> [Before-and-after page screenshots]:

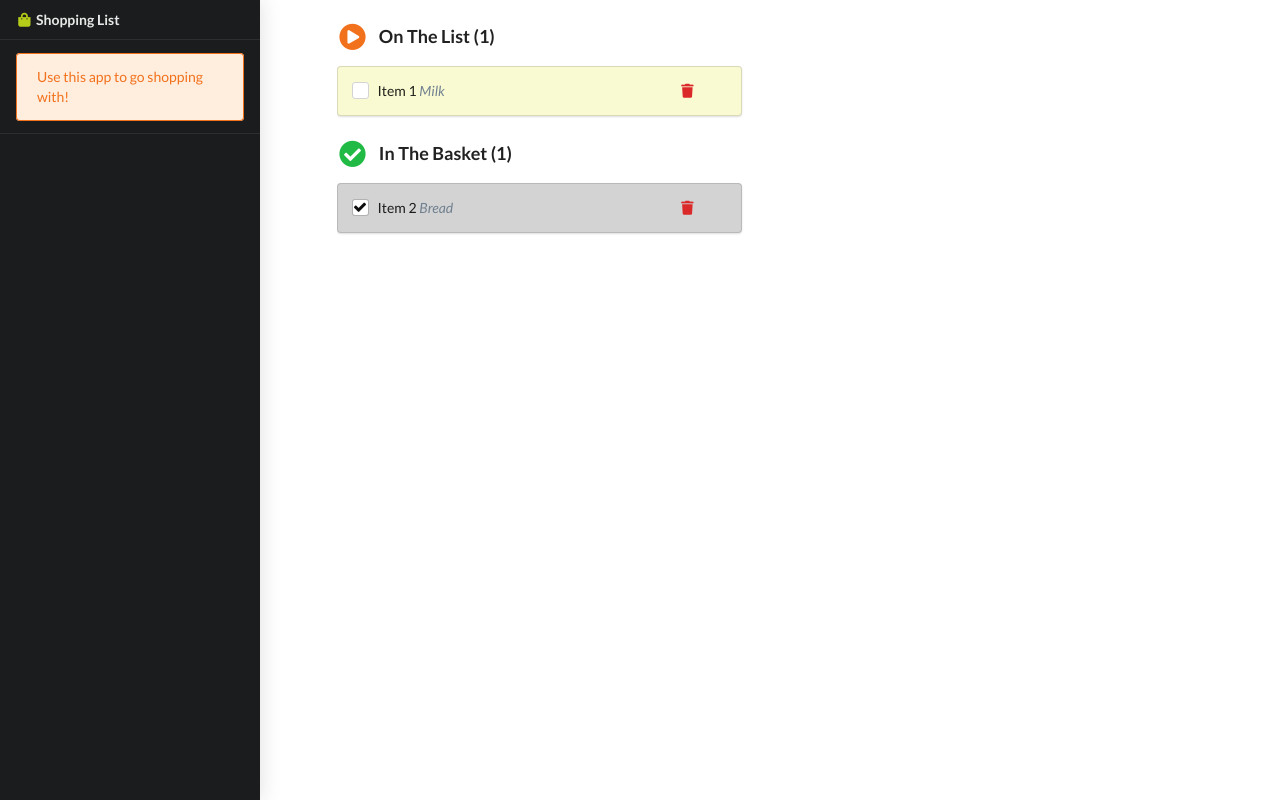
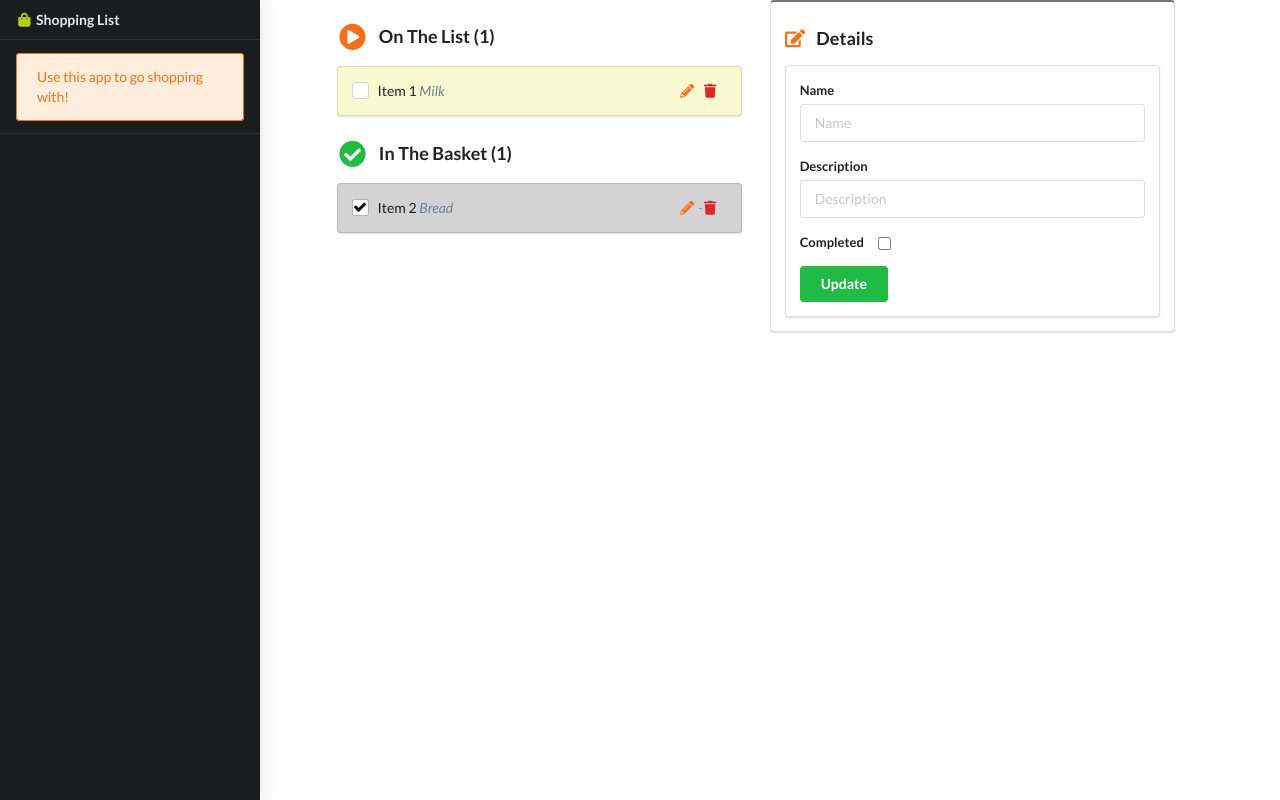
Before and after one commit to vincethewalker2015/shopping-list-with-vue.js, a PHP site: page / in a window 1280 px wide. Run offline with PHP 8.4, Linux system fonts and the light colour scheme.

Commit message:
Created Edit function and Form for editing + creating

```diff
--- a/app.js
+++ b/app.js
@@ -15,7 +15,9 @@ var app = new Vue({
                           </div>
                         </div>
                         <div class="right floated three wide column">
+                          <i class="icon pencil orange" alt="Edit" v-on:click="$parent.editTask($event, task.id)"></i>
                           <i class="icon trash red" alt="Delete" v-on:click="$parent.deleteTask($event, task.id)"></i>
+
                         </div>
                       </div>
                  </div>
@@ -27,6 +29,7 @@ var app = new Vue({
           { id: 1, name: 'Item 1', description: 'Milk', completed: false},
           { id: 2, name: 'Item 2', description: 'Bread', completed: true},
         ],
+        task: {},
         message: 'Hello World'
     },
     computed: {
@@ -48,6 +51,14 @@ var app = new Vue({
           console.log('task toggled');
         }
       },
+      editTask: function(event, id){
+        let task = this.tasks.find(item => item.id == id);
+        if(task) {
+          this.task = { name: task.name, description: task.description, completed: task.completed };
+          console.log('task edited');
+        }
+      },
+
       deleteTask: function(event, id){
         event.stopImmediatePropagation();
 
@@ -60,4 +71,11 @@ var app = new Vue({
         console.log('task deleted');
       }
     }
+
+
 });
+
+
+$('.ui.basic.modal')
+      .modal('show')
+    ;
--- a/index.html
+++ b/index.html
@@ -19,7 +19,7 @@
     <body>
 
         <div id="app" class="pushable">
-            <div class="ui sidebar inverted vertical menu visible fixed left">
+            <div class="ui sidebar inverted vertical menu visible fixed left mobile-friendly">
               <div class="ui logo item">
                  <b><i class="icon shopping bag olive"></i>Shopping List</b>
               </div>
@@ -50,6 +50,37 @@
                    </div>
                 </div>
               <div class="six wide column">
+                <div id="editor" class="details ui raise segment grey">
+                  <div class="ui header grid">
+                    <div class="left nine wide column">
+                      <i class="icon edit orange"></i>Details
+                    </div>
+                    <div class="right floated five wide column">
+
+                    </div>
+                  </div>
+                  <div class="ui segment">
+                    <form class="ui form">
+
+                      <input type="hidden" name="id" v-model="task.id" />
+
+                      <div class="field">
+                        <label>Name</label>
+                        <input type="text" name="name" placeholder="Name" required="true" v-model="task.name" />
+                      </div>
+
+                      <div class="field">
+                        <label>Description</label>
+                        <input type="text" name="description" placeholder="Description" required="true" v-model="task.description" />
+                      </div>
+                      <div class="field inline">
+                        <label>Completed</label>
+                        <input type="checkbox" name="completed" v-model="task.completed" />
+                      </div>
+                      <button class="ui button green" type="submit">Update</button>
+                    </form>
+                  </div>
+                </div>
               </div>
              </div>
            </div>
```
Also changed, not shown: style.css (+18 -0 lines).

> [Problem to solve]: Across the records above, tally the lines that contain "sidebar" and give the result as a number alone.

> [Solution to this problem]: 2